"OLNR: Your book contends that the presence of multiple media options (movies, wikis, blogs, cable TV) improves our cognitive abilities to deal with complex, multifaceted problems, but trainers know that merely including new technology in courses doesn’t necessarily improve results. How can various media options best be used to improve learning?
SJ: I think one of the main problems is that by introducing new forms of technology, you end up spending most of your time teaching people to use the technology, instead of having them use the technology to learn. Partially, I suspect this is a problem that will fade as more people are true "digital natives" who are comfortable — who even enjoy — adopting new technology without reading the manual.
But I think if you’re giving people tools that are truly responsive and offer immediate feedback, tools that let people express their own thoughts and views on the world — blogs and wikis are a great example — then I think you’ll find people being much more willing to scale those learning curves. Partially, that’s because the new tools are so much more human than the old ones were. Using a computer training program 10 years ago was an exercise in humiliation a lot of the time — you were asking a real person to interact with a relatively stupid piece of code. But blogs and wikis are about interaction among real people, and so the feedback is that much more rewarding."

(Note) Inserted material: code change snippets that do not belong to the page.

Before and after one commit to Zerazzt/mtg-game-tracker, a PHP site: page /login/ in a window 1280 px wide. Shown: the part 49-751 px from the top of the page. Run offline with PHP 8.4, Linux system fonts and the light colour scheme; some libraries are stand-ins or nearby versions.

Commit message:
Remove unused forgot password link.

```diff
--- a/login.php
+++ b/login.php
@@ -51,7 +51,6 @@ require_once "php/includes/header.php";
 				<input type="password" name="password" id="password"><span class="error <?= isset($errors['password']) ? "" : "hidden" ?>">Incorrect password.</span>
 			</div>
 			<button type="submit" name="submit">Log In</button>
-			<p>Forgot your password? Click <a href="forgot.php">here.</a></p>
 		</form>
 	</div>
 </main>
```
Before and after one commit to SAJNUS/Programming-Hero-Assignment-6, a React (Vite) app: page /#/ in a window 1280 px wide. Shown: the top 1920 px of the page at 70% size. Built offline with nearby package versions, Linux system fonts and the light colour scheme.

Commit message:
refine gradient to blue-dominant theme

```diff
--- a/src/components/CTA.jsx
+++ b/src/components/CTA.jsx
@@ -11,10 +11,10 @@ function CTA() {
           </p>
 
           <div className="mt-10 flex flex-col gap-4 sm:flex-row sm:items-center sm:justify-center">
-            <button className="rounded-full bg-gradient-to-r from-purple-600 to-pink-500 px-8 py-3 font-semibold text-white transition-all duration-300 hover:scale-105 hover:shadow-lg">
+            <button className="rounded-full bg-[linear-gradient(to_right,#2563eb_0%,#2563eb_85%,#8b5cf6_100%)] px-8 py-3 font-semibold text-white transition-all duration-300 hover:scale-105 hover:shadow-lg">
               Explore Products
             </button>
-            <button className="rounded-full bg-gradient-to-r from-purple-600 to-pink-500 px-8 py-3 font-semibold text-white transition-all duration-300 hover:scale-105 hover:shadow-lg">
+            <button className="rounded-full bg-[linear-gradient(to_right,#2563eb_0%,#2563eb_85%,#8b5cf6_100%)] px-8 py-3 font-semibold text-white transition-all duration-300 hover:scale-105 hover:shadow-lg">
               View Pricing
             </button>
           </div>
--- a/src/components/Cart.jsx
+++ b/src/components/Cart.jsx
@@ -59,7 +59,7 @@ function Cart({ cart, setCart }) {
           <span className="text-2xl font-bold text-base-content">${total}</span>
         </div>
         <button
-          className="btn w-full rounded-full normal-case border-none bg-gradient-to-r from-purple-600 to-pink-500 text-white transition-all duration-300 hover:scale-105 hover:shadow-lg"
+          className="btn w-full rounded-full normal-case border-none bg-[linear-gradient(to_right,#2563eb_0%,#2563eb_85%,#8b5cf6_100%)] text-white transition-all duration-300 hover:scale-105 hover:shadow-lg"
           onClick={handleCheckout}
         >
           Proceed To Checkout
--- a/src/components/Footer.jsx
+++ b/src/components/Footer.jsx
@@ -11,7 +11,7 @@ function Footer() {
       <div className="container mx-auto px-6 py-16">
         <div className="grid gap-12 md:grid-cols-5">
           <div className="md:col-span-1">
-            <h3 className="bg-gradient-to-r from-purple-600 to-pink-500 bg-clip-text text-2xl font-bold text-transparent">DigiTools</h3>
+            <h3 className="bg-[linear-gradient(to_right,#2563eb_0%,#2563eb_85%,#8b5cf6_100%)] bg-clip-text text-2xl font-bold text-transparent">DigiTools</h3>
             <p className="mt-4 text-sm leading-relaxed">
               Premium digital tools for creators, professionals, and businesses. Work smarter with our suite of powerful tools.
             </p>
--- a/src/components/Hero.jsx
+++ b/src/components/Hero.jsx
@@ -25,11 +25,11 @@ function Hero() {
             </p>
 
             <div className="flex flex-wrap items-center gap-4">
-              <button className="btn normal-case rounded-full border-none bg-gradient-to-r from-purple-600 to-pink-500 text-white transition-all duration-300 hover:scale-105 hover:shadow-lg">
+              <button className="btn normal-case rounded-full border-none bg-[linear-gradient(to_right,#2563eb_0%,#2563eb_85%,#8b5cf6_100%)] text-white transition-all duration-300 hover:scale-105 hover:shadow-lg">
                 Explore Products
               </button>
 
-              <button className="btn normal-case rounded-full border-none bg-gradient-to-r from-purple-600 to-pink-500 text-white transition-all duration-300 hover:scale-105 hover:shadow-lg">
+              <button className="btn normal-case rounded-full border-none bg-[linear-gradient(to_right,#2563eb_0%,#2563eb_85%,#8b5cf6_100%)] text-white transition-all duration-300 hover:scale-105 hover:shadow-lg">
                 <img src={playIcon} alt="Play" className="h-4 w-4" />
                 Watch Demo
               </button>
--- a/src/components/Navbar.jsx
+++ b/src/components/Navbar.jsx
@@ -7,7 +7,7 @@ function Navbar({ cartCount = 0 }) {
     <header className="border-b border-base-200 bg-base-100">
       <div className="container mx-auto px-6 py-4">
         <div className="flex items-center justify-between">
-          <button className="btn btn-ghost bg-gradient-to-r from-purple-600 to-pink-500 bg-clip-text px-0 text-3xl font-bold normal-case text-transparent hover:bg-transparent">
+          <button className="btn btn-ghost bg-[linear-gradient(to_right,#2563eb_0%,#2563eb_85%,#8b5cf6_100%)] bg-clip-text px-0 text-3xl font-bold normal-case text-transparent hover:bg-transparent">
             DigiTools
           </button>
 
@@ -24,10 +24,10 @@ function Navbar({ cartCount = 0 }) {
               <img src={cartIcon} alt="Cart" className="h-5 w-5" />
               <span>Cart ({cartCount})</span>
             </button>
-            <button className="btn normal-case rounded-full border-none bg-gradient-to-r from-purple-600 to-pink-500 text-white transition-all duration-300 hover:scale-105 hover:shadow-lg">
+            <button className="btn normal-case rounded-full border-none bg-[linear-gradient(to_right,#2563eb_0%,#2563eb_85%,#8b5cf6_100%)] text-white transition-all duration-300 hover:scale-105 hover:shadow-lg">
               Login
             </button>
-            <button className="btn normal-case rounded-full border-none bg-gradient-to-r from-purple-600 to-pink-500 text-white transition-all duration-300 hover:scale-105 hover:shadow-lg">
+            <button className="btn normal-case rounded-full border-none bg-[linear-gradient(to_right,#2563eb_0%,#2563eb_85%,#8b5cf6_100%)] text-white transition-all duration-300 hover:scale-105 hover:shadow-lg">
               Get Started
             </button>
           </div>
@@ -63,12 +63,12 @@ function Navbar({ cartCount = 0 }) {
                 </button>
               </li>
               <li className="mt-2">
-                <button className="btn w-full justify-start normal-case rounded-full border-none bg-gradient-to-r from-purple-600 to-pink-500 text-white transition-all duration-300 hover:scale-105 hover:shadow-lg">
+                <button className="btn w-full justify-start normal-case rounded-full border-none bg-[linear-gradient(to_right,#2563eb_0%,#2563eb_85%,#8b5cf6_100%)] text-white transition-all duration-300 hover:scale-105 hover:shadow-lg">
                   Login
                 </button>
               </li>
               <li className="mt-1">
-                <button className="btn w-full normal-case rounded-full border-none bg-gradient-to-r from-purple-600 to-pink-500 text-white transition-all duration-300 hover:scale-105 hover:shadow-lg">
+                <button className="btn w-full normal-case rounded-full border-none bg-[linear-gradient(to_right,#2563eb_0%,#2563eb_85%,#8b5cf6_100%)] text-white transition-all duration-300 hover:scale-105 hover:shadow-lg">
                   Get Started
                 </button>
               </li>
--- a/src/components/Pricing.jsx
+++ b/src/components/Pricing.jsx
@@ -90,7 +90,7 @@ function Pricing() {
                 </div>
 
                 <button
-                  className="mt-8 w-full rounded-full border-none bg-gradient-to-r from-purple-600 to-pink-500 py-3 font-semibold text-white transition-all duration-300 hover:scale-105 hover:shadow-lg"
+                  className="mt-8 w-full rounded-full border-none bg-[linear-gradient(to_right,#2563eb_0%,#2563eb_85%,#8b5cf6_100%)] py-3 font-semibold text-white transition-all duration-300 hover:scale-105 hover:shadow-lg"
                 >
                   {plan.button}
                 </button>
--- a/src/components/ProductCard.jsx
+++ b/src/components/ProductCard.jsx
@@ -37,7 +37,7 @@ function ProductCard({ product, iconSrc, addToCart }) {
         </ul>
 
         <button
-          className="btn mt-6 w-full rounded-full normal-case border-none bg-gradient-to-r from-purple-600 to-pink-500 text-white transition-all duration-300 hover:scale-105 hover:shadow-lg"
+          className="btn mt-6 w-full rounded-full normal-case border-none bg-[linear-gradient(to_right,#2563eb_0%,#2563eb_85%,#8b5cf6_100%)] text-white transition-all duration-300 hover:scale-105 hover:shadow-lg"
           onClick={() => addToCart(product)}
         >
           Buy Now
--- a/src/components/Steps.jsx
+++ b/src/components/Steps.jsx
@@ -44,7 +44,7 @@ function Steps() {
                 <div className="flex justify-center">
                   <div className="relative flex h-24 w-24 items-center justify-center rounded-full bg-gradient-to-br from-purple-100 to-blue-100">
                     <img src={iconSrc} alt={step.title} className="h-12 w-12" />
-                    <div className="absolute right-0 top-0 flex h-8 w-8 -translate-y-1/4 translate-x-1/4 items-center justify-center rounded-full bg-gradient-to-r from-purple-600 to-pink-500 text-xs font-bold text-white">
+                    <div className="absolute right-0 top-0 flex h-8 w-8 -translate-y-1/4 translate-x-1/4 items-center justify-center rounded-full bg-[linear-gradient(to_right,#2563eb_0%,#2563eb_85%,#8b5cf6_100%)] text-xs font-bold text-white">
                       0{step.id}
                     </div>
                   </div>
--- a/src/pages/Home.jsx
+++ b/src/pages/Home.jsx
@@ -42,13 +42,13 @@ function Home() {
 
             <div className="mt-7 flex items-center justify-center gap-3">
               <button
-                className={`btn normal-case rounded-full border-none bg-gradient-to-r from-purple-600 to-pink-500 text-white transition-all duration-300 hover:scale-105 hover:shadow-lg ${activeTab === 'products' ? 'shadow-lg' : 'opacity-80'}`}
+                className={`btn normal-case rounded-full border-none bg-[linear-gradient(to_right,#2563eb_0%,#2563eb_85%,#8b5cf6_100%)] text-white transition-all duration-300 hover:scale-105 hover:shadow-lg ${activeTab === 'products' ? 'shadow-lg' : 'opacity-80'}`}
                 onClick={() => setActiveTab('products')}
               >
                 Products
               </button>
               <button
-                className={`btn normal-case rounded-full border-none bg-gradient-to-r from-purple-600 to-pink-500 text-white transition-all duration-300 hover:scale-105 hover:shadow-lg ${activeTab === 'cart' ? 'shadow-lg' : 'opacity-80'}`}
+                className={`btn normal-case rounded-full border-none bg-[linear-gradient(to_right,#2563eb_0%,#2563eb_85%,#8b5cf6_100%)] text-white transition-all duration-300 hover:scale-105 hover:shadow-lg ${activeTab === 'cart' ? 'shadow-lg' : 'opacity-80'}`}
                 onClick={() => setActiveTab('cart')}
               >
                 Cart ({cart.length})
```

I still contend that no matter how "digital native" or not the learners are, no matter how intuitive the software is (and hey, a lot of it isn’t!) some time needs to be allocated to getting to grips with the ins and outs of the technology before any learning can take place. If the learner is focused on how to get the software to perform some function – simple or complex – then that’s where there attention is focused – not on the learning task. Taking some time out from the content or focus of learning and spending some time up front with the learners ensuring the technology is mastered to a comfortable level makes all the difference!
(You may be familiar with other books from Steven Johnson – Emergence: The Connected Lives of Ants, Brains, Cities, and Software, Mind Wide Open : Your Brain and the Neuroscience of Everyday Life, Interface Culture : How New Technology Transforms the Way We Create and Communicate )